# TASK INSTRUCTIONS:
Copy out all lines from the material that contain the string "shape".

Start of TASK MATERIAL

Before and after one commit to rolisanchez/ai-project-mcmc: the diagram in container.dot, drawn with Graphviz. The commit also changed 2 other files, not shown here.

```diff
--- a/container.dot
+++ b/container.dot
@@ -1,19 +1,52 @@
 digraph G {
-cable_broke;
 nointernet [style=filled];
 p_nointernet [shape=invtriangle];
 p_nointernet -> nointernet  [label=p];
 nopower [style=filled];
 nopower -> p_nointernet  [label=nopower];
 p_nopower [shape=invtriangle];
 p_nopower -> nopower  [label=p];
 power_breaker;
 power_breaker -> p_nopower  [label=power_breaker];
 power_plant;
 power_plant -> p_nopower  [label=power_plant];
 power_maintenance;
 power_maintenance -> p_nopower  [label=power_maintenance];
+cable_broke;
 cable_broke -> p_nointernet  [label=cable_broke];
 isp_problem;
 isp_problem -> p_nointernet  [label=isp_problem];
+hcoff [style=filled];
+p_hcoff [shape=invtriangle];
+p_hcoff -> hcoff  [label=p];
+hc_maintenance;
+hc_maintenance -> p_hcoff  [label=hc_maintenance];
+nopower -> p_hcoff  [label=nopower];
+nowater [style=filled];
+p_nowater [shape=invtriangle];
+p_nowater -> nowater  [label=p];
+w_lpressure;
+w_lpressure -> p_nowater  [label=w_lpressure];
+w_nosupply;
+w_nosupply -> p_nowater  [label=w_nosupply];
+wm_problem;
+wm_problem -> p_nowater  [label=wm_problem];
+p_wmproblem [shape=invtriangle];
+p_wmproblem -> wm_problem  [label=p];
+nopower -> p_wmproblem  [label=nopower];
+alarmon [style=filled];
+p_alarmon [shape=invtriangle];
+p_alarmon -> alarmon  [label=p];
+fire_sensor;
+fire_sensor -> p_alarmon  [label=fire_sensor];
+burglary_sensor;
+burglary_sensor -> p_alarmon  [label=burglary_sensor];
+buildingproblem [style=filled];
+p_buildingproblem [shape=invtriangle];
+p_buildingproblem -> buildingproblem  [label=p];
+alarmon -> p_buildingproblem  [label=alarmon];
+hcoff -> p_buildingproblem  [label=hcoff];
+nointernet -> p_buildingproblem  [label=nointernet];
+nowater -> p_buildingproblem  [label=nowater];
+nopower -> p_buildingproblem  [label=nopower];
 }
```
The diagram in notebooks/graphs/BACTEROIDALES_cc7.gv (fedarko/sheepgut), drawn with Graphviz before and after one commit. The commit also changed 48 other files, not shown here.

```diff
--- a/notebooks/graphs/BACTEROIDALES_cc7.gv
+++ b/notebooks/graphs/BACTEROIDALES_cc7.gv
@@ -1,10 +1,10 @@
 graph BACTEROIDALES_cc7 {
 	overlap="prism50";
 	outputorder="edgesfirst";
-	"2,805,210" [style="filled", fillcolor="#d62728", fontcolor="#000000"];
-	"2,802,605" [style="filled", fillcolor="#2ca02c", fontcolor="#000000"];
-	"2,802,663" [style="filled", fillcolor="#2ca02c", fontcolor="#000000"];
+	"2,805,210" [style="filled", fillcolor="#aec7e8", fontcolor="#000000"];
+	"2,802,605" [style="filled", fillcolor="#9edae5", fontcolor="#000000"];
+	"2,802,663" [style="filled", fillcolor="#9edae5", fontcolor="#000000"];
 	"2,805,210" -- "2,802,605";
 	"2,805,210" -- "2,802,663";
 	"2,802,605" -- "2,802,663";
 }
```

End of TASK MATERIAL
Start of TASK MATERIAL

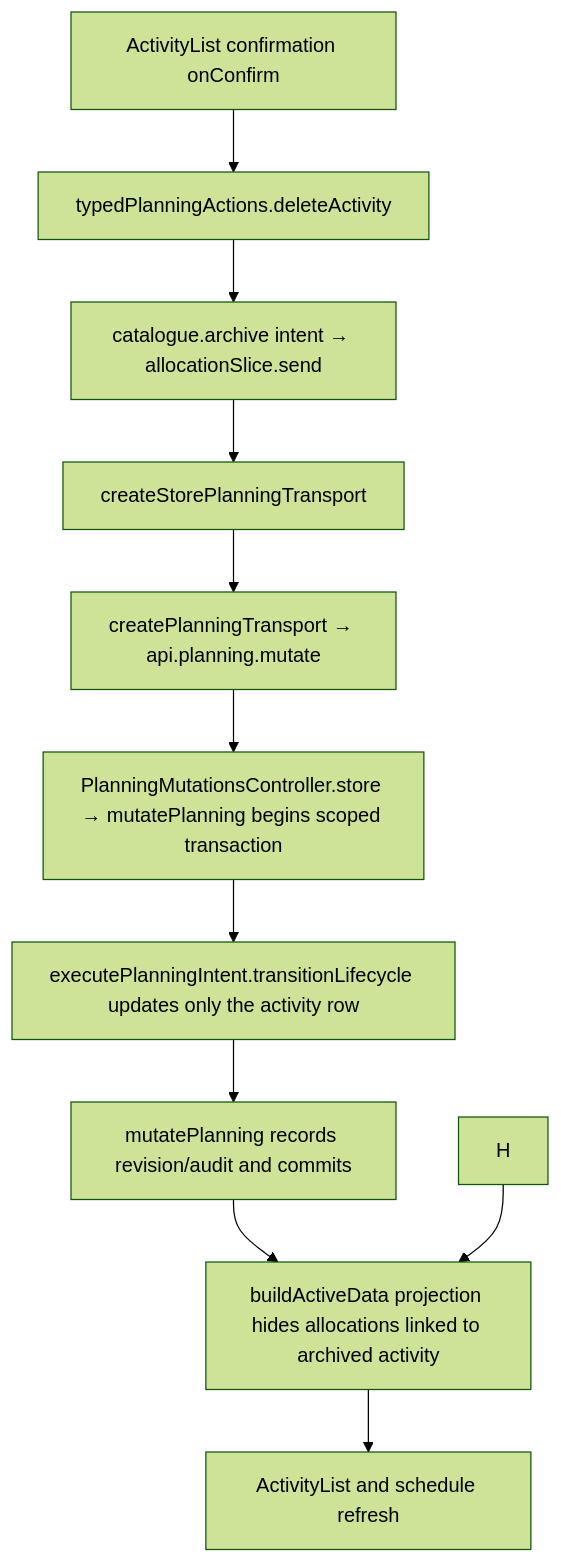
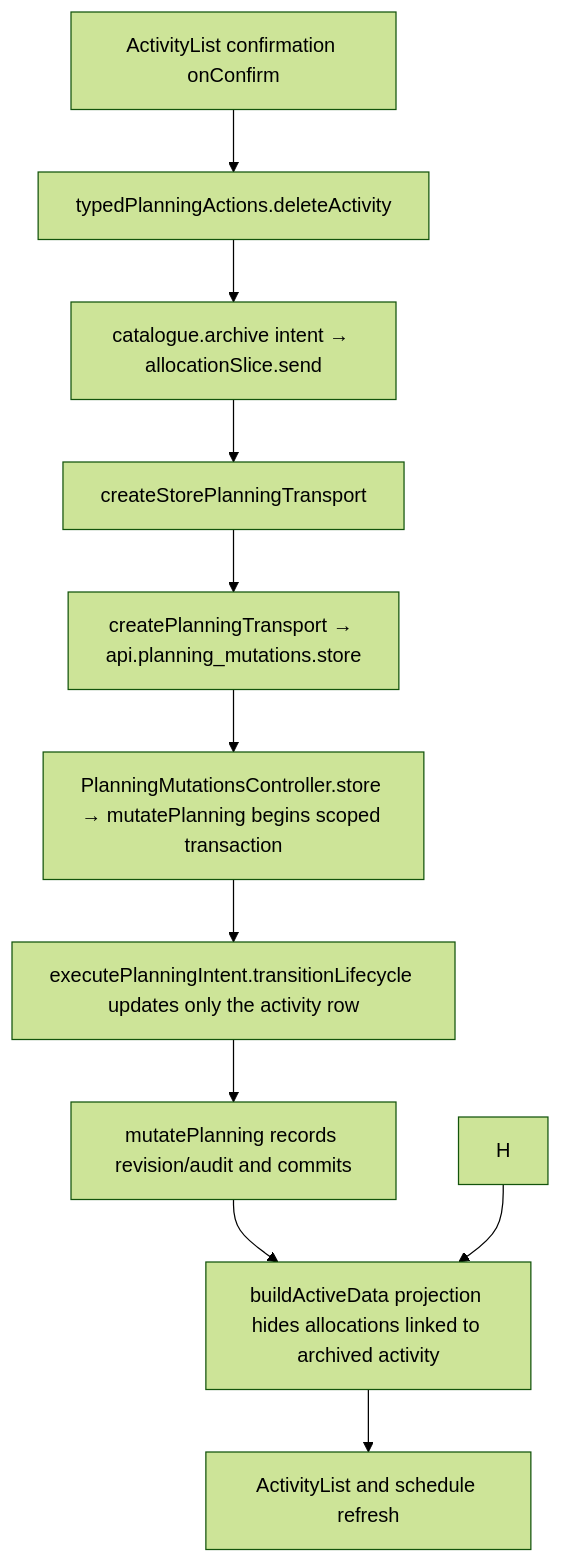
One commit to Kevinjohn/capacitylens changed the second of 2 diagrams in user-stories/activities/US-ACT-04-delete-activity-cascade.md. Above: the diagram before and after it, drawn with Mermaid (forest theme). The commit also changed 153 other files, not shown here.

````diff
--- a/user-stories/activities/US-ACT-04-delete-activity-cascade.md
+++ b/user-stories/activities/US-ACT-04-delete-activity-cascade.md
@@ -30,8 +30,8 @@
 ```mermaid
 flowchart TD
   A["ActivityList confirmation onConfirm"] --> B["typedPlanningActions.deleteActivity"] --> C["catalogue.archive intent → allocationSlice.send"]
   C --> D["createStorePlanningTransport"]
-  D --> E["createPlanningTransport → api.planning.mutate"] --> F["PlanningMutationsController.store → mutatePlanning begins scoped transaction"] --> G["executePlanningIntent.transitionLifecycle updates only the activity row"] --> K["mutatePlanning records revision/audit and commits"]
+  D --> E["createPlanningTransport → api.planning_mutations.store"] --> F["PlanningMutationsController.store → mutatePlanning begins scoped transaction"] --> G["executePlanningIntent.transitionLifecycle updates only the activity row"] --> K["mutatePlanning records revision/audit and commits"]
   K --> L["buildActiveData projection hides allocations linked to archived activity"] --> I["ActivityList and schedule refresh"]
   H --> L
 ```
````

End of TASK MATERIAL

# WRITTEN REPLY:
 p_nointernet [shape=invtriangle];
 p_nopower [shape=invtriangle];
+p_hcoff [shape=invtriangle];
+p_nowater [shape=invtriangle];
+p_wmproblem [shape=invtriangle];
+p_alarmon [shape=invtriangle];
+p_buildingproblem [shape=invtriangle];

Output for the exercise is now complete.